### TASK OBJECTIVE
Whenever a line below holds the word "userAgent", copy that line.

User interface change data:
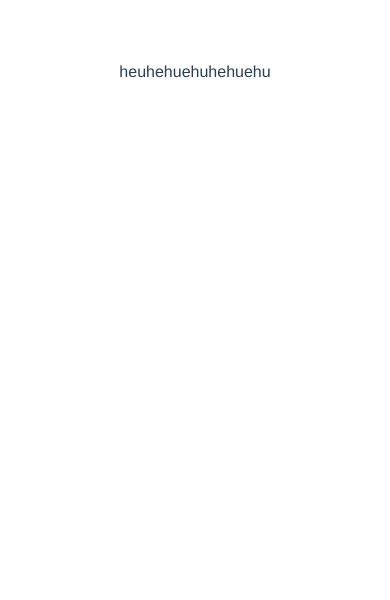
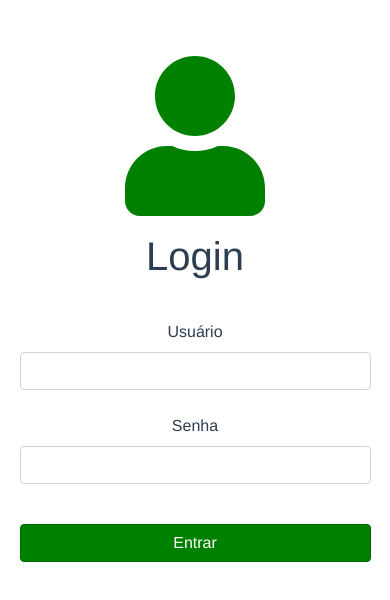
Before and after one commit to CassioFelippe/agrupauffs-frontend, a Vue app: page /login in a window 390 px wide. Shown: the top 600 px of the page. Built offline with nearby package versions, Linux system fonts and the light colour scheme.

Commit message:
adicionada tela de login e ajustada visualicação mobile

```diff
--- a/package.json
+++ b/package.json
@@ -10,6 +10,7 @@
   "dependencies": {
     "@fortawesome/fontawesome-svg-core": "^1.2.30",
     "@fortawesome/free-solid-svg-icons": "^5.14.0",
+    "@fortawesome/vue-fontawesome": "^2.0.0",
     "bootstrap-vue": "^2.17.3",
     "core-js": "^3.6.5",
     "vue": "^2.6.11",
--- a/src/App.vue
+++ b/src/App.vue
@@ -1,33 +1,30 @@
 <template>
   <div id="app">
     <router-view />
-
-    <template v-if="initialRoute">
-      <home />
-    </template>
   </div>
 </template>
 
 <script>
   export default {
-    name: 'App',
-
-    computed: {
-      initialRoute() {
-        return this.$route.path === '/'
-      }
-    }
+    name: 'App'
   };
 </script>
 
 <style>
+  body {
+    margin: 3.5em 5% 10% 5%;
+  }
+
+  input {
+    margin-bottom: 1.5em;
+  }
+
   #app {
     font-family: Avenir, Helvetica, Arial, sans-serif;
     -webkit-font-smoothing: antialiased;
     -moz-osx-font-smoothing: grayscale;
     text-align: center;
     color: #2C3E50;
-    margin-top: 60px;
   }
 
   .btn.btn-primary {
@@ -41,4 +38,15 @@
     background-color: darkgreen !important;
     box-shadow: 0 0 0 0.2rem rgba(0, 128, 0, 0.2) !important;
   }
+
+  /* mobile */
+  @media only screen and (hover: none) and (pointer: coarse) {
+    body {
+      margin: 10% 5% 10% 5% !important;
+    }
+
+    .route-icon {
+      /*display: none;*/
+    }
+  }
 </style>
--- a/src/components/login.vue
+++ b/src/components/login.vue
@@ -1,6 +1,23 @@
 <template>
   <div>
-    heuhehuehuhehuehu
+    <b-row class="justify-content-md-center">
+      <b-col cols="12" class="route-icon">
+        <font-awesome-icon icon="user" />
+        <h1>Login</h1>
+      </b-col>
+
+      <b-col cols="12" sm="12" md="6" lg="4" class="login-inputs">
+        <label>Usuário</label>
+        <b-form-input type="text" />
+
+        <label>Senha</label>
+        <b-form-input type="password" />
+
+        <b-button variant="primary">
+          Entrar
+        </b-button>
+      </b-col>
+    </b-row>
   </div>
 </template>
 
@@ -11,3 +28,20 @@
     mounted() {}
   };
 </script>
+
+<style scoped>
+  svg.fa-user {
+    color: green;
+    font-size: 10em;
+    margin-bottom: 0.1em;
+  }
+
+  .login-inputs {
+    margin-top: 2em;
+  }
+
+  button {
+    width: 100%;
+    margin-top: 1em;
+  }
+</style>
--- a/src/main.js
+++ b/src/main.js
@@ -3,17 +3,22 @@ import 'bootstrap/dist/css/bootstrap.css'
 import Vue from 'vue'
 import BootstrapVue from 'bootstrap-vue'
 import Router from 'vue-router'
+import { library } from '@fortawesome/fontawesome-svg-core'
+import { fas } from '@fortawesome/free-solid-svg-icons'
+import { FontAwesomeIcon } from '@fortawesome/vue-fontawesome'
 
 import App from '@/App.vue'
 import home from '@/components/home.vue'
 import login from '@/components/login.vue'
 import router from '@/router.js'
 
+library.add(fas)
 
 Vue.config.productionTip = false
 
 Vue.component('home', home)
 Vue.component('login', login)
+Vue.component('font-awesome-icon', FontAwesomeIcon)
 
 Vue.use(BootstrapVue)
 Vue.use(Router);
@@ -21,10 +26,21 @@ Vue.use(Router);
 Vue.mixin({
   methods: {
     to(route) {
-      this.$router.push(route).catch(e => e).then(() => {
+      this.$router.push(route).then(() => {
         this.$router.go()
       });
     },
+
+    mobile() {
+      const userAgent = navigator.userAgent;
+      return userAgent.match(/Android/i)
+          || userAgent.match(/webOS/i)
+          || userAgent.match(/iPhone/i)
+          || userAgent.match(/iPad/i)
+          || userAgent.match(/iPod/i)
+          || userAgent.match(/BlackBerry/i)
+          || userAgent.match(/Windows Phone/i);
+    }
   },
 })
 
```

### PROBLEM SOLUTION
+      const userAgent = navigator.userAgent;
+      return userAgent.match(/Android/i)
+          || userAgent.match(/webOS/i)
+          || userAgent.match(/iPhone/i)
+          || userAgent.match(/iPad/i)
+          || userAgent.match(/iPod/i)
+          || userAgent.match(/BlackBerry/i)
+          || userAgent.match(/Windows Phone/i);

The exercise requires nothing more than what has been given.